On its way to a 2014 rendezvous with comet 67P/Churyumov-Gerasimenko, the European Space Agency's Rosetta spacecraft, with NASA instruments aboard, flew past asteroid Lutetia on Saturday, July 10. The instruments aboard Rosetta recorded the first close-up image of the biggest asteroid so far visited by a spacecraft. Rosetta made measurements to derive the mass of the object, understand the properties of the asteroid's surface crust, record the solar wind in the vicinity and look for evidence of an atmosphere. The spacecraft passed the asteroid at a minimum distance of 3,160 kilometers (1,950 miles) and at a velocity of 15 kilometers (9 miles) per second, completing the flyby in just a minute. But the cameras and other instruments had been working for hours and in some cases days beforehand, and will continue afterwards. Shortly after closest approach, Rosetta began transmitting data to Earth for processing. Lutetia has been a mystery for many years. Ground telescopes have shown that it presents confusing characteristics. In some respects it resembles a ‘C-type’ asteroid, a primitive body left over from the formation of the solar system. In others, it looks like an ‘M-type’. These have been associated with iron meteorites, are usually reddish and thought to be fragments of the cores of much larger objects. Image Credits: ESA 2010 MPS for OSIRIS Team MPS/UPD/LAM/IAA/RSSD/INTA/UPM/DASP/IDA

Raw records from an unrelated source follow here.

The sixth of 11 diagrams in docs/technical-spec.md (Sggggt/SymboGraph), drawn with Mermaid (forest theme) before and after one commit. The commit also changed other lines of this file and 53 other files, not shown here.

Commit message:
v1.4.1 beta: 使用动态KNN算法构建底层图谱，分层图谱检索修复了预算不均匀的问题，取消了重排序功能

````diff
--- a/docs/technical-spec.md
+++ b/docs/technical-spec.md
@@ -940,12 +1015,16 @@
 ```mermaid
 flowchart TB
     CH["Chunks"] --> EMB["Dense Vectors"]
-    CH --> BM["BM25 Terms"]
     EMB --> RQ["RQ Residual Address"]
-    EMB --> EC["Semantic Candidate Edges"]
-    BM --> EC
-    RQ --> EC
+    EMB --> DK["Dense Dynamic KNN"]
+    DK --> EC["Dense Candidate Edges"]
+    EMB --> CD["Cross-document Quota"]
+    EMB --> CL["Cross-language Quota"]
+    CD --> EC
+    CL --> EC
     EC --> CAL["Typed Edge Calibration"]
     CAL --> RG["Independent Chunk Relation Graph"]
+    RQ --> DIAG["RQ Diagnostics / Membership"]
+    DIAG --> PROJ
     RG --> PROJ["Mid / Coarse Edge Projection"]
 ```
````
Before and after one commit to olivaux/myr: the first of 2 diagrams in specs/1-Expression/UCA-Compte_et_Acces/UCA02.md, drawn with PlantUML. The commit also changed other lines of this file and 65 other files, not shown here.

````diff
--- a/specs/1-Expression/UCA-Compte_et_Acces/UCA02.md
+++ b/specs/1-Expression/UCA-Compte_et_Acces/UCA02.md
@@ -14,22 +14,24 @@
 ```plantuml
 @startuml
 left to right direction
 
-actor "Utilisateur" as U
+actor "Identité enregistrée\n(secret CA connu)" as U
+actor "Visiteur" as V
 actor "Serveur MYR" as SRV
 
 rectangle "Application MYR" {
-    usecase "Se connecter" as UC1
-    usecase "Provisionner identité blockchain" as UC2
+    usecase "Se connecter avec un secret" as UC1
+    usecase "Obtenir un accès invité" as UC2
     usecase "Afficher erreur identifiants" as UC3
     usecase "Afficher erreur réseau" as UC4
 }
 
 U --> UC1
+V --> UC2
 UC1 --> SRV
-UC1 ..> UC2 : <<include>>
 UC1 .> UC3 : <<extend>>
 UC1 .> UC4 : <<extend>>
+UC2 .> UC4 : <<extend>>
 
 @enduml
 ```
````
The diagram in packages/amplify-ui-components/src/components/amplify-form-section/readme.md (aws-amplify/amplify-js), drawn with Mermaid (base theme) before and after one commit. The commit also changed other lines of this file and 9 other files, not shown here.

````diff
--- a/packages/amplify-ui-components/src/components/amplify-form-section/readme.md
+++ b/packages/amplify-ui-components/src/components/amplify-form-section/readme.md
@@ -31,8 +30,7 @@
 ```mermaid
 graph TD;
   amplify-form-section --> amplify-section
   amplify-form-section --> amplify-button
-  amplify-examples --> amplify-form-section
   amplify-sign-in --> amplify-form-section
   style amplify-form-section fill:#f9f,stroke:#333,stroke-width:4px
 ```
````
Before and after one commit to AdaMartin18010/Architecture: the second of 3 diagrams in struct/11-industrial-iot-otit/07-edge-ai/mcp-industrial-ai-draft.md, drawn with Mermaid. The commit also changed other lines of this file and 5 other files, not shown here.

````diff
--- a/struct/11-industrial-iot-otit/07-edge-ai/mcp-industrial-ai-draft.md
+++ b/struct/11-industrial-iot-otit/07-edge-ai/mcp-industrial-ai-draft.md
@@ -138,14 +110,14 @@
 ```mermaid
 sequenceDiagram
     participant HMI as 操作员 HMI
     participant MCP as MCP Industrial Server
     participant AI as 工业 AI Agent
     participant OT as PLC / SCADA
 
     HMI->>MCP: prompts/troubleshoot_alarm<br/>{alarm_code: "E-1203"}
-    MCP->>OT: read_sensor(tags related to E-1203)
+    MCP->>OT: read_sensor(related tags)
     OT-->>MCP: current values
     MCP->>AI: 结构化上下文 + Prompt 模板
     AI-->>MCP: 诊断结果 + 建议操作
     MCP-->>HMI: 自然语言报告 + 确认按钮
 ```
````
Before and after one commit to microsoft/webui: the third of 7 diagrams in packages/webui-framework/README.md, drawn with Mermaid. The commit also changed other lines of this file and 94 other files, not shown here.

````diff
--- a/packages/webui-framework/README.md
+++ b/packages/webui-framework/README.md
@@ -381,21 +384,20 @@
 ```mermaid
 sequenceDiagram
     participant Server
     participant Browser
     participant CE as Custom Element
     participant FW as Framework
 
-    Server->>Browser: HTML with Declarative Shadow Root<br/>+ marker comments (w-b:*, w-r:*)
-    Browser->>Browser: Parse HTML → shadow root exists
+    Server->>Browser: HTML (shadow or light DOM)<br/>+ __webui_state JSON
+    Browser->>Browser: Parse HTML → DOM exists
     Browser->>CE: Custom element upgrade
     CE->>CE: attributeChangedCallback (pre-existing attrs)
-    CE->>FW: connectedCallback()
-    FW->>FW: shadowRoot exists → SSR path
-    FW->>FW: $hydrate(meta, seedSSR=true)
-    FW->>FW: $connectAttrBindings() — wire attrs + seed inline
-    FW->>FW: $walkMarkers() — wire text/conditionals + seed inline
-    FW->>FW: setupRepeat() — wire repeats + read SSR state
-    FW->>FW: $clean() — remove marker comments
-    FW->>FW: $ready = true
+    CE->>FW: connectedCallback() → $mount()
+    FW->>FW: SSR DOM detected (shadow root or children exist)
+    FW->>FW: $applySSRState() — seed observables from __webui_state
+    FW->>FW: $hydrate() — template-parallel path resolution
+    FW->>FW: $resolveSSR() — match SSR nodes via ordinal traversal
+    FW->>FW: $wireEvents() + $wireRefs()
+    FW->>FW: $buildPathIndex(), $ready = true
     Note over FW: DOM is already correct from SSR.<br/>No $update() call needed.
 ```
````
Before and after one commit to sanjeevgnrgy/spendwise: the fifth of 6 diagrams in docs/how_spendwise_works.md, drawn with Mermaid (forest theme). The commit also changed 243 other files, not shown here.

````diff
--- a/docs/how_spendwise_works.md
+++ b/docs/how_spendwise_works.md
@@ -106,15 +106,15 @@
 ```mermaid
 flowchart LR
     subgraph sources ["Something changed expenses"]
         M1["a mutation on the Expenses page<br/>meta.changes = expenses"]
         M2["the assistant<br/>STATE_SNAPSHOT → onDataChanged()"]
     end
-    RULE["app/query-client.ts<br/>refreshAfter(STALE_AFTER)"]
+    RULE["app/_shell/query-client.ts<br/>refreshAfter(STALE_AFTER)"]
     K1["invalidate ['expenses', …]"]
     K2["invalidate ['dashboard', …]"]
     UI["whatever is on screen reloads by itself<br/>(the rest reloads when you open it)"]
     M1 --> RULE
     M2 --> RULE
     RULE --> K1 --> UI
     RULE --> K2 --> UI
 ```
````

Securing a Place for History

Dll, 12/07/2010 - 06:00
A piece of NASA history landed at the Glenn Research Center's Visitor Center, now located at the Great Lakes Science Center in Cleveland, Ohio. The Apollo Command Module, used for the Skylab 3 mission in 1973, was moved successfully from Glenn to the Science Center on Tuesday, June 22. The module will be the focal point of the Visitor Center, which includes space and aeronautics artifacts, models and interactive experiences. The move was carefully planned to protect and preserve the module, which weighs 12,800 pounds and is more than 11 feet tall and 13 feet wide. The module is on loan from the Smithsonian’s National Air and Space Museum. Image Credit: NASA

Standing on the Chukchi Sea

Dv, 09/07/2010 - 06:00
Scientists on the sea ice in the Chukchi Sea off the north coast of Alaska disperse equipment on July 4, 2010, as they prepare to collect data on and below the ice. The research is part of NASA's ICESCAPE mission aboard the U.S. Coast Guard icebreaker Healy to sample the physical, chemical and biological characteristics of the ocean and sea ice. Impacts of Climate change on the Eco-Systems and Chemistry of the Arctic Pacific Environment (ICESCAPE) is a multi-year NASA shipborne project. The bulk of the research will take place in the Beaufort and Chukchi Sea’s in the summer of 2010 and fall of 2011. Image Credit: NASA/Kathryn Hansen